- _Required action_: For each line of the data below that includes the string "What", count one, and answer with the sum only.

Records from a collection
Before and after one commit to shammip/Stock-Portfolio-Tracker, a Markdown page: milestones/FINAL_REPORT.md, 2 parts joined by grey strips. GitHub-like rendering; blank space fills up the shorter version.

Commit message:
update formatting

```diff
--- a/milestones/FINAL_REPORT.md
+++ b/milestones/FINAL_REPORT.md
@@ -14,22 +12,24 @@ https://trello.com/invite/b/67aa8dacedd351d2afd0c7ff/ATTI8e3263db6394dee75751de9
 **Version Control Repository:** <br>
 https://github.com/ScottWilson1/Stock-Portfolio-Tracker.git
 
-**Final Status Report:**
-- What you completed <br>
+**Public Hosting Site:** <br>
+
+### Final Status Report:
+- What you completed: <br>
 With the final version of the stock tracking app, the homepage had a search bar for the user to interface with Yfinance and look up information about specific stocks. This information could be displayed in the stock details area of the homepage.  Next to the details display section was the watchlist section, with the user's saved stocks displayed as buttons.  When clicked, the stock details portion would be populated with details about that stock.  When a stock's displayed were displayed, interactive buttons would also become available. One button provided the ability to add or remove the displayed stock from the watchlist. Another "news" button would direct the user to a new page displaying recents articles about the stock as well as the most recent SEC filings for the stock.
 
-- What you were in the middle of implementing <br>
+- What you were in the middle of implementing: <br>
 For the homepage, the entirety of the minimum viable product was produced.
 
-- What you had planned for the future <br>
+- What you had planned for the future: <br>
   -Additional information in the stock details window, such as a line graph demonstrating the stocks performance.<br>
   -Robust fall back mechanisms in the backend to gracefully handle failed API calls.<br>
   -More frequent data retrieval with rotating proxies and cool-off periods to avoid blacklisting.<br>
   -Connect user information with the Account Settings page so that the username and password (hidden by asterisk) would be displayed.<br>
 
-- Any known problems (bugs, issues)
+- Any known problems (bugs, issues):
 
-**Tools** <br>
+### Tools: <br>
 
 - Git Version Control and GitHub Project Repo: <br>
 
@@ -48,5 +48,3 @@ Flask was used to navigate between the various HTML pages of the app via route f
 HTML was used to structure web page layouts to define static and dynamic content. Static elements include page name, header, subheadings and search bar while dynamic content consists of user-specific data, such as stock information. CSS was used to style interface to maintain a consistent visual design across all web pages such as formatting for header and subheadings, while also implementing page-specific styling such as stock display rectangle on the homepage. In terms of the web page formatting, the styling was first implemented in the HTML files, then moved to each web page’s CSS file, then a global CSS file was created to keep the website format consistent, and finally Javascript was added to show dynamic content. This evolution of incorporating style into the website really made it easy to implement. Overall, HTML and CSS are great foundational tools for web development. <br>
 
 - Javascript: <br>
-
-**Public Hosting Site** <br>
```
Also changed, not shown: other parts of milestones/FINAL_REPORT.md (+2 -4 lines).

- _Response to the exercise_: 6